• Scientists discovered a planet orbiting a very young star known for massive flares
  • The newly discovered planet is so close to its star that it completes an orbit in eight days
  • It is now featured in a poster from NASA's Galaxy of Horror series

Astronomers have discovered a Neptune-sized planet orbiting a unique young star that is popular for its massive temper tantrums. The newly discovered planet is so close to its star that it completes an orbit in just over a week.

Star system AU Microscopii (AU Mic) is a nearby system just about 31.9 light-years away whose star is quite young at 20 to 30 million years old. In fact, its M dwarf star is an infant compared to our Sun, which is about 4.5 billion years old.

It is so young that it is still surrounded by the debris disk left over from when it was formed, and, for years, scientists have been trying to search for planets around it. However, the search is hard because of the star's massive flares. In fact, some of its solar flares in July and August 2018 were more powerful than the strongest flares recorded from our Sun.

This makes it tricky for telescopes to distinguish the dips and spikes in brightness that could signify a potential planet.

Thanks to data from NASA's Transiting Exoplanet Survey Satellite (TESS) and the now-retired Spitzer Space Telescope, the authors of a new study, published in the journal Nature, discovered a Neptune-sized planet orbiting very close to AU Mic. Called AU Mic b, the planet is so close to AU Mic, it can complete an orbit every 8.5 days.

"We think AU Mic b formed far from the star and migrated inward to its current orbit, something that can happen as planets interact gravitationally with a gas disk or with other planets," study co-author Thomas Barclay of the University of Maryland, Baltimore County said, in a feature from NASA.

What's interesting is that another system, Beta Pectoris, is of the same age as AU Mic and is also surrounded by debris, but its planets are over 50 times bigger and take considerably longer to orbit their star at 21 and 3.3 years.

"By contrast, Beta Pictoris b's orbit doesn't appear to have migrated much at all. The differences between these similarly aged systems can tell us a lot about how planets form and migrate," Barclay said.
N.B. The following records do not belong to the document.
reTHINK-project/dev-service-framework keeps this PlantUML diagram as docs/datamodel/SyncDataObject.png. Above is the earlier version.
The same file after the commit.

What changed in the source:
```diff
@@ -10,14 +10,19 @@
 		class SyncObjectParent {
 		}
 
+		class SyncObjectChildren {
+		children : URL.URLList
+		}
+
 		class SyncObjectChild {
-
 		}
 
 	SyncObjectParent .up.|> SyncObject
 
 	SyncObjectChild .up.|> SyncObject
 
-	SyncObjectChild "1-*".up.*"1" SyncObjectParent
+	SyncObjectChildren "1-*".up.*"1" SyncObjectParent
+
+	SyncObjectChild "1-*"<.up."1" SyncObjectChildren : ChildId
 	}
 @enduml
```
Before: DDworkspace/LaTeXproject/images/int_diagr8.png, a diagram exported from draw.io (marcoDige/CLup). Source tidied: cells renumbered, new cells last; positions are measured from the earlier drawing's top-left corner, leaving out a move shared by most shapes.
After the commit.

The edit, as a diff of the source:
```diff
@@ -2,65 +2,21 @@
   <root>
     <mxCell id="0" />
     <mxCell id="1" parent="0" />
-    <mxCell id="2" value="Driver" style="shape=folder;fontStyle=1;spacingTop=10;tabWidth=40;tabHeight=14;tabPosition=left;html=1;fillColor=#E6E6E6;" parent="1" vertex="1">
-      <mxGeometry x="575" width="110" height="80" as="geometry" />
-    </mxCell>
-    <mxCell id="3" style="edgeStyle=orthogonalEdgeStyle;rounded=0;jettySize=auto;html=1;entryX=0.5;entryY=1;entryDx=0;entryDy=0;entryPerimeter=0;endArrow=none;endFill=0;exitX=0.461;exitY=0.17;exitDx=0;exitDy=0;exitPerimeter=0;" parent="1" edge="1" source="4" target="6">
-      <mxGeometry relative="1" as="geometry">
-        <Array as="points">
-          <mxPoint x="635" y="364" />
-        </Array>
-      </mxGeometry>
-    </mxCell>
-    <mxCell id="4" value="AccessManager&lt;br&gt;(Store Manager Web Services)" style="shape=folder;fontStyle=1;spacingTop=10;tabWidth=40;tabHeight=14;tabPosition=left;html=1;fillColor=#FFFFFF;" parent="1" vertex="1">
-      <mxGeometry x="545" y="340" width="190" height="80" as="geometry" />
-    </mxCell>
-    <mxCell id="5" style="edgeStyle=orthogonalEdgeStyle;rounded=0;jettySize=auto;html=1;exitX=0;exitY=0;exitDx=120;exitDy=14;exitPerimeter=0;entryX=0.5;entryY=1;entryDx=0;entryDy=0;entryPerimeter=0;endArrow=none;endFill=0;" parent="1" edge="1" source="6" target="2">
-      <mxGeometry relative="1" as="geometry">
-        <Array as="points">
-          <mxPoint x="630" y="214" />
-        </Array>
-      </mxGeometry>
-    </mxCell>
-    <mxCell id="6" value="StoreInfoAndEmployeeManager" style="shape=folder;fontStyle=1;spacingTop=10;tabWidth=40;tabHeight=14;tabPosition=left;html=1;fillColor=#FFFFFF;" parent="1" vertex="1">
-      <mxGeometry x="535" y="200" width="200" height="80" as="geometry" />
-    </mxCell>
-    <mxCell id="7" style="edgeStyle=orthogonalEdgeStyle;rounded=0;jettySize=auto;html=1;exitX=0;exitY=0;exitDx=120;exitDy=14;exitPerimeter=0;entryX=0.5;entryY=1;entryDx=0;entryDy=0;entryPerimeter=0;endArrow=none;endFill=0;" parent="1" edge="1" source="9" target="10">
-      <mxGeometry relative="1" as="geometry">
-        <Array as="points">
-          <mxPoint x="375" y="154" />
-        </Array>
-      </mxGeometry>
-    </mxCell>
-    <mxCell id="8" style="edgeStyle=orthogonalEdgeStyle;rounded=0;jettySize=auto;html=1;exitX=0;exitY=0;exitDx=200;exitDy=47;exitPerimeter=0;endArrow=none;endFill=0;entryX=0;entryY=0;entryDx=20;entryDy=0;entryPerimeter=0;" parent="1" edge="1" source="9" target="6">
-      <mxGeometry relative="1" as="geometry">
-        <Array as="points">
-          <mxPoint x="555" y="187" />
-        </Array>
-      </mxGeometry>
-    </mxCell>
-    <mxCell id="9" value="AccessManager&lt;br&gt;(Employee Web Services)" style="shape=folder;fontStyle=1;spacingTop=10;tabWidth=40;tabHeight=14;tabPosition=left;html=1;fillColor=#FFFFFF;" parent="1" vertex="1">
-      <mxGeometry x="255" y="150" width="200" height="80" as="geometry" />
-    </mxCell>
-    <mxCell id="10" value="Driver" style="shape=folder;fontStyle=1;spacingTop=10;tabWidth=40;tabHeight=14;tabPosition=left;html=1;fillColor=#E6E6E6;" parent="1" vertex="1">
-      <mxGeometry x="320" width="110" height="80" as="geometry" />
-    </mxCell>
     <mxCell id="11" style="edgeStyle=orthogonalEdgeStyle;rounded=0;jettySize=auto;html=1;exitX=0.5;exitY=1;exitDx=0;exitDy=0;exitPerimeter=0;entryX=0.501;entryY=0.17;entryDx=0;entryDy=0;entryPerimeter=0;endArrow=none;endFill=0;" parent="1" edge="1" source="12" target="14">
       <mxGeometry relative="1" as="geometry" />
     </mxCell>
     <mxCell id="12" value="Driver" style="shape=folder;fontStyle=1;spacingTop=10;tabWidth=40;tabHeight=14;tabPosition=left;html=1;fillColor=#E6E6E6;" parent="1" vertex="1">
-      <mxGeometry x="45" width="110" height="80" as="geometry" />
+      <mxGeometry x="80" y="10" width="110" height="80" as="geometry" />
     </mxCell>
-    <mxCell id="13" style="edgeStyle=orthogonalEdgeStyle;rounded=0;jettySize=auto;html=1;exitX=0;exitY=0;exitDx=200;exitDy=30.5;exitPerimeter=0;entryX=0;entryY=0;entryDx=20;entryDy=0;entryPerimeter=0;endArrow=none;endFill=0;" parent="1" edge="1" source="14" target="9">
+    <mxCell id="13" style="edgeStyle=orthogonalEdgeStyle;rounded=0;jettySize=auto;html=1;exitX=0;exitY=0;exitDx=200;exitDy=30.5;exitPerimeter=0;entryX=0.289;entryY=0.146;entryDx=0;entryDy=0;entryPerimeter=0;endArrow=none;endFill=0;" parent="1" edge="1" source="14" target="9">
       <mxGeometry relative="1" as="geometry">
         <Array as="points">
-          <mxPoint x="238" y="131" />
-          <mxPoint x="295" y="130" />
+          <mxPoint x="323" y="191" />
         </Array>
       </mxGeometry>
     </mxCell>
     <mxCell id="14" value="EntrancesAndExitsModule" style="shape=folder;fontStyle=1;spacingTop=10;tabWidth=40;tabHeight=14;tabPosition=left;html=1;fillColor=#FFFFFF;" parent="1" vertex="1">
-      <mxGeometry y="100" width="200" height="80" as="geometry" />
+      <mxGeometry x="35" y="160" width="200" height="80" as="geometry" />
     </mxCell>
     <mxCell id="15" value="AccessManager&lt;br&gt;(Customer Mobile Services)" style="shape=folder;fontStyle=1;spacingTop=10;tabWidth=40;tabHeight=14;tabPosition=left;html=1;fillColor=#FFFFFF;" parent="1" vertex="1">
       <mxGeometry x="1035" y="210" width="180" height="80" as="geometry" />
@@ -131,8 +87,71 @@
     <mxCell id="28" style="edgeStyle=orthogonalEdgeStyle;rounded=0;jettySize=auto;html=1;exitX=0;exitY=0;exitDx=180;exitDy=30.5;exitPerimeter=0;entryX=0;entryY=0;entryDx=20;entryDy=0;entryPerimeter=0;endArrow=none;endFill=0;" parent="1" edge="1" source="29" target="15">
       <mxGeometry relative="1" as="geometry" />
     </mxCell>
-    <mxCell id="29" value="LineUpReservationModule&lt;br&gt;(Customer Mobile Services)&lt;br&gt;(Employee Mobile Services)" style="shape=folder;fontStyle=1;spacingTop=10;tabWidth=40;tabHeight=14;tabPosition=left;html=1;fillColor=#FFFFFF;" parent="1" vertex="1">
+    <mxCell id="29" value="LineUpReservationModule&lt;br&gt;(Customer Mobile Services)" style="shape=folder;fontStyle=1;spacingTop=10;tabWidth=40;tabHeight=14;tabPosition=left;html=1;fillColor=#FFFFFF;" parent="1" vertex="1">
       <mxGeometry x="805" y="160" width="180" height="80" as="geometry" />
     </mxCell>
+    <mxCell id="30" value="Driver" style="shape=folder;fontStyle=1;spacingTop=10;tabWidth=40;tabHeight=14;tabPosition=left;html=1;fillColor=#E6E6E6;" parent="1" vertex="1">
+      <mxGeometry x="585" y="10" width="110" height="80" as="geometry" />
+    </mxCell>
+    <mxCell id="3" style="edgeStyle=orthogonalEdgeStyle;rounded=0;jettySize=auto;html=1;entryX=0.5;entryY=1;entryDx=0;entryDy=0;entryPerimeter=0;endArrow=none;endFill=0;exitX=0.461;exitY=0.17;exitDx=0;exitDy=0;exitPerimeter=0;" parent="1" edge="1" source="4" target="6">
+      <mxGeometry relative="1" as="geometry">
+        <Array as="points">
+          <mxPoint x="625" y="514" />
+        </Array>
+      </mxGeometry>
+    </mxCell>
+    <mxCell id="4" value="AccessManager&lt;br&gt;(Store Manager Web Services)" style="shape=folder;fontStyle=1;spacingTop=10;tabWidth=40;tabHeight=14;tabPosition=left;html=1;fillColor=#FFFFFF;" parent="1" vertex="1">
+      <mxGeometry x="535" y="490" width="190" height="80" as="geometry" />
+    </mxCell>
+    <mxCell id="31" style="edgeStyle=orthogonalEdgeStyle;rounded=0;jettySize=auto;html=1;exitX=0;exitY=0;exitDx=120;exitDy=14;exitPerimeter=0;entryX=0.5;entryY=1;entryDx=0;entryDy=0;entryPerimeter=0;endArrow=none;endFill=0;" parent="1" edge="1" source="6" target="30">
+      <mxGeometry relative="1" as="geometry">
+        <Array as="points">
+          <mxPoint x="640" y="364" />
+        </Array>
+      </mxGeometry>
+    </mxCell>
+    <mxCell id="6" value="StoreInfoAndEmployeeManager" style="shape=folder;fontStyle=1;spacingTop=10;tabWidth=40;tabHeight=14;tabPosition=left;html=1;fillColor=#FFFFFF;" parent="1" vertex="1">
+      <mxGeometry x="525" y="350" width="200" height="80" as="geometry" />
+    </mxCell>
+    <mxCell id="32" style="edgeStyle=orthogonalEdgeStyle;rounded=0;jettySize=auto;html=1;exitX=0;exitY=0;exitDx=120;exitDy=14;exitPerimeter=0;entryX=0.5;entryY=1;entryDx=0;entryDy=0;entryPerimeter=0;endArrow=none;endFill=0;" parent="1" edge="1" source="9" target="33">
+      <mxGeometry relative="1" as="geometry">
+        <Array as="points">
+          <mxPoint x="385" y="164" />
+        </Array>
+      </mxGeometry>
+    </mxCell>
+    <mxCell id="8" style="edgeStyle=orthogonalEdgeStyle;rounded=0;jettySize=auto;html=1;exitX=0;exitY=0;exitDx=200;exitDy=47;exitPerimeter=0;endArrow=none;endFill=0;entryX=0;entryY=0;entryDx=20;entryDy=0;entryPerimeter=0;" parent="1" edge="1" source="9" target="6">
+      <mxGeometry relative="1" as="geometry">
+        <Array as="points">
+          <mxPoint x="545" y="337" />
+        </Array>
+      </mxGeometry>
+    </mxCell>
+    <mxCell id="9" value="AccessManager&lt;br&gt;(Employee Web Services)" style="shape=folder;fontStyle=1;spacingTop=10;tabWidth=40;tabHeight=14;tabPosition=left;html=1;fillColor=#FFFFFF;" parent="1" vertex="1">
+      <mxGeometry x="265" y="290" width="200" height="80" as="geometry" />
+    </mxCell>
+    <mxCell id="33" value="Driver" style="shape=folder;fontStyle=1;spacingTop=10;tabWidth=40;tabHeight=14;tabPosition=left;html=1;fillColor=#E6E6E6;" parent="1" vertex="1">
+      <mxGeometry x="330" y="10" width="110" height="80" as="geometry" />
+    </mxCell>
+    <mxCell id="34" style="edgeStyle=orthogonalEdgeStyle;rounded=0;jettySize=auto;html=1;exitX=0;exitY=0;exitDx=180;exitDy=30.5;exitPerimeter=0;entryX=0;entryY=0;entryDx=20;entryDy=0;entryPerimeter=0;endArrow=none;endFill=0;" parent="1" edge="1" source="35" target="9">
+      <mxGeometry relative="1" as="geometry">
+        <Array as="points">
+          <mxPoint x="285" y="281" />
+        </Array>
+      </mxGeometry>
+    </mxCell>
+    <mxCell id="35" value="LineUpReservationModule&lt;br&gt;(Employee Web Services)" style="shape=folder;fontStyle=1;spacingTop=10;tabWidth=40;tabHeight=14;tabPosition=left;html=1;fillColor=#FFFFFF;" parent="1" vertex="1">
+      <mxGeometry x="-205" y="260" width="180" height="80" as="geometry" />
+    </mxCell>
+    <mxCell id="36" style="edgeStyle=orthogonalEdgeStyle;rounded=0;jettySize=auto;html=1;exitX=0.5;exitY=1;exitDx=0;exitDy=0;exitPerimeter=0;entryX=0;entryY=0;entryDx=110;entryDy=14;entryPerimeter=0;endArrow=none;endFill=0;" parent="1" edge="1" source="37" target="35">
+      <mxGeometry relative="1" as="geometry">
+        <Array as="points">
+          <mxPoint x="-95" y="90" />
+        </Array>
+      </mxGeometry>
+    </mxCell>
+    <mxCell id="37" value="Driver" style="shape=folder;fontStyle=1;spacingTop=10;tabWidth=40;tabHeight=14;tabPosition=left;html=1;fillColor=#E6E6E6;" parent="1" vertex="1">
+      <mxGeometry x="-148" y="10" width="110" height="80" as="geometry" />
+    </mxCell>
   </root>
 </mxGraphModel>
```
In the future, more TESS observations could help identify possibly more planets in AU Mic, which is considered a "touchstone system" because it is so close to Earth and therefore allows scientists to study how stars and planets form and evolve. In fact, scientists have been considering AU Mic a possible home of planets, but it is thanks to TESS and Spitzer data that they found the first one.

To celebrate the discovery, AU Mic is now featured in a new NASA poster as a part of its Galaxy of Horrors series, which was initially released on Halloween of last year. In the poster, entitled "Flares of Fury," AU Mic b can be seen quite close to its host star that is erupting in violent flares.

AU Mic
The star in planetary system AU Mic has been observed by astronomers to throw massive temper tantrums. It is included in NASA's Galaxy of Horrors series. NASA-JPL/Caltech